Categories of Special Interest
Oman and Sons
In Use As
1820 - 1840
Attached eight-bay three-storey former warehouse over basement, built c.1830, with integral carriage arches to south and north ends, and returns to rear (east) elevation. Now in use as commercial premises. Hipped and pitched slate roofs, hidden behind brick parapet with carved stone coping, cast-iron rainwater goods. Flat roofs to returns. Brown brick walls, laid in Flemish bond, having brick relieving arches, with squared calp limestone plinth course. Brown brick walls laid in English garden wall bond to rear. Square-headed window openings having granite sills, six-over-six pane and three-over-six pane timber sliding sash windows and bars. Square-headed loading door openings with granite sills and mild steel bars. Square-headed door openings with granite steps, overlights and timber panelled doors. Elliptical-headed carriage arches with cut granite surrounds and double-leaf part-glazed timber battened doors. Recent shopfront to ground floor. Basement lights to front. Situated to south end of east side of Crown Alley.
Crown Alley, a narrow, irregular passageway connecting Temple Bar and Dame Street, was laid out in the early eighteenth century. Following the construction of the Ha’penny Bridge and Merchants’ Hall the Wide Street Commissioners took the opportunity to widen and improve the passageway. This is one of the finest surviving warehouses in the area, a building type that would have characterised Crown Alley in the mid-nineteenth century.
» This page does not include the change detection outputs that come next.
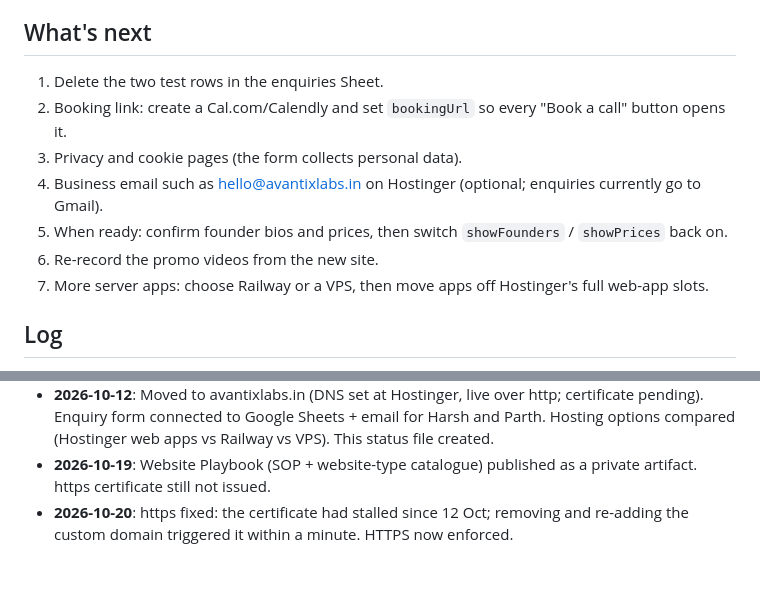
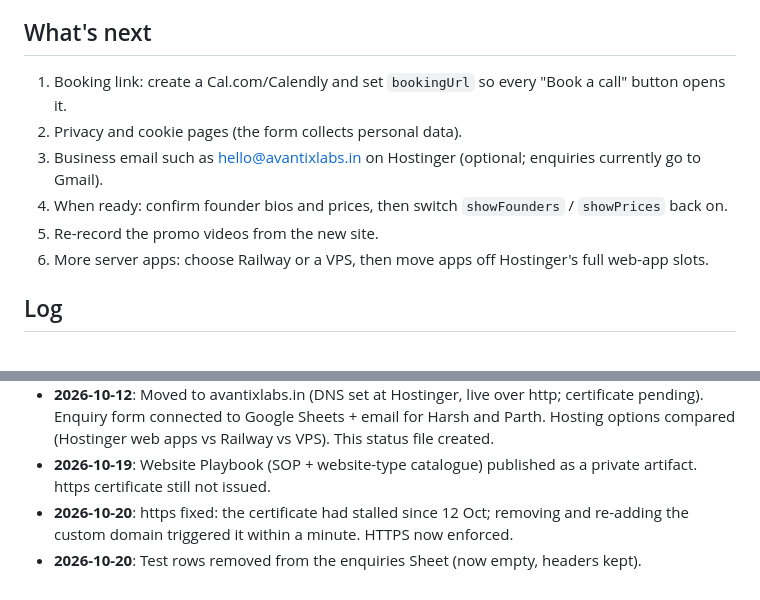
Before and after one commit to oliviaharsh/avantix-labs, a Markdown page: STATUS.md, 2 parts joined by grey strips. Rendered like a GitHub page.

Commit message:
STATUS: enquiries Sheet cleared of test rows
Co-Authored-By: Claude Opus 5.5 <noreply@anthropic.com>

```diff
--- a/STATUS.md
+++ b/STATUS.md
@@ -39,13 +39,12 @@ Our own website has to be the most premium, 3D site we can make, because it doub
 
 ## What's next
 
-1. Delete the two test rows in the enquiries Sheet.
-2. Booking link: create a Cal.com/Calendly and set `bookingUrl` so every "Book a call" button opens it.
-3. Privacy and cookie pages (the form collects personal data).
-4. Business email such as hello@avantixlabs.in on Hostinger (optional; enquiries currently go to Gmail).
-5. When ready: confirm founder bios and prices, then switch `showFounders` / `showPrices` back on.
-6. Re-record the promo videos from the new site.
-7. More server apps: choose Railway or a VPS, then move apps off Hostinger's full web-app slots.
+1. Booking link: create a Cal.com/Calendly and set `bookingUrl` so every "Book a call" button opens it.
+2. Privacy and cookie pages (the form collects personal data).
+3. Business email such as hello@avantixlabs.in on Hostinger (optional; enquiries currently go to Gmail).
+4. When ready: confirm founder bios and prices, then switch `showFounders` / `showPrices` back on.
+5. Re-record the promo videos from the new site.
+6. More server apps: choose Railway or a VPS, then move apps off Hostinger's full web-app slots.
 
 ## Log
 - **2026-10-06/07**: Brand themes → Sculpted Ivory chosen; Keystone logo kit; full 3D site built and deployed to GitHub Pages; promo videos recorded.
@@ -55,3 +54,4 @@ Our own website has to be the most premium, 3D site we can make, because it doub
 - **2026-10-12**: Moved to avantixlabs.in (DNS set at Hostinger, live over http; certificate pending). Enquiry form connected to Google Sheets + email for Harsh and Parth. Hosting options compared (Hostinger web apps vs Railway vs VPS). This status file created.
 - **2026-10-19**: Website Playbook (SOP + website-type catalogue) published as a private artifact. https certificate still not issued.
 - **2026-10-20**: https fixed: the certificate had stalled since 12 Oct; removing and re-adding the custom domain triggered it within a minute. HTTPS now enforced.
+- **2026-10-20**: Test rows removed from the enquiries Sheet (now empty, headers kept).
```
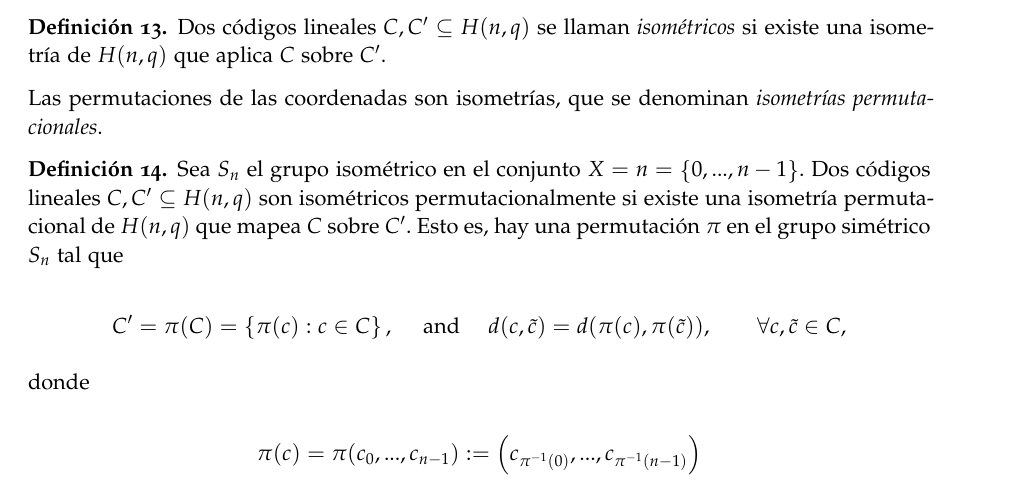
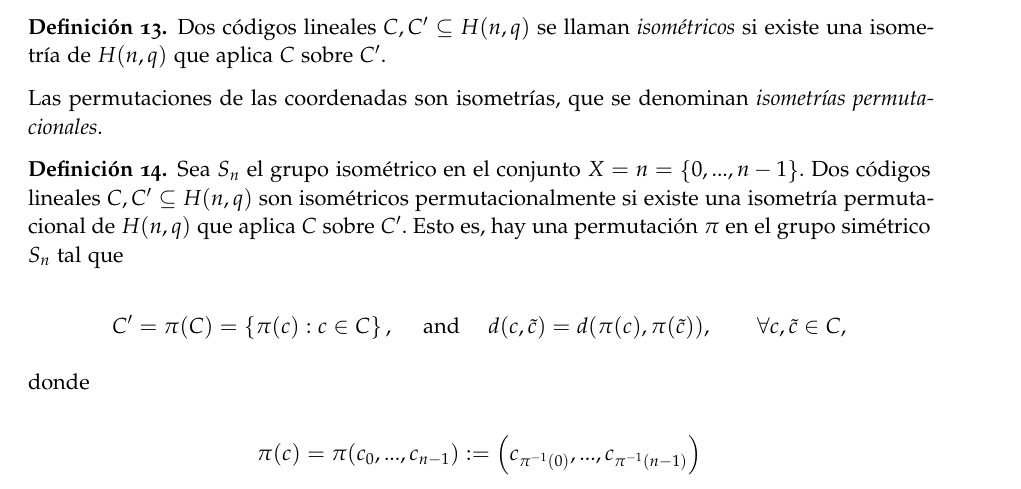
Before and after one commit to paula1999/TFG, a LaTeX thesis (documentation/main.tex, which reads documentation/chapters/chapter2.tex): part of page 18 of 28, cut so that both start at the same text. Compiled offline with pdfLaTeX; a missing font is replaced by an installed copy or a similar font.

Commit message:
Añado algunas correcciones

```diff
--- a/documentation/chapters/chapter2.tex
+++ b/documentation/chapters/chapter2.tex
@@ -324,7 +324,7 @@ Los mapeos con la propiedad anterior se llaman \emph{isometrías}.
 Las permutaciones de las coordenadas son isometrías, que se denominan \emph{isometrías permutacionales}.
 
 \begin{definition}
-    Sea $S_n$ el grupo isométrico en el conjunto $X = n = \left\{ 0,..., n-1 \right\}$. Dos códigos lineales $C, C' \subseteq H(n,q)$ son isométricos permutacionalmente si existe una isometría permutacional de $H(n,q)$ que mapea $C$ sobre $C'$. Esto es, hay una permutación $\pi$ en el grupo simétrico $S_n$ tal que
+    Sea $S_n$ el grupo isométrico en el conjunto $X = n = \left\{ 0,..., n-1 \right\}$. Dos códigos lineales $C, C' \subseteq H(n,q)$ son isométricos permutacionalmente si existe una isometría permutacional de $H(n,q)$ que aplica $C$ sobre $C'$. Esto es, hay una permutación $\pi$ en el grupo simétrico $S_n$ tal que
 
     $$ C' = \pi (C) = \left\{ \pi(c) : c \in C \right\}, \quad \text{ and } \quad d(c, \tilde{c}) = d(\pi(c), \pi(\tilde{c})), \qquad \forall c,\tilde{c} \in C,$$
 
```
Although it has been somewhat altered, it retains its historic form and character, with several distinctive features which are typical of warehouses, notably the vertically-arranged loading bays and well-executed carriage arch that add textural and tonal variation to the façade, as well as contextual interest.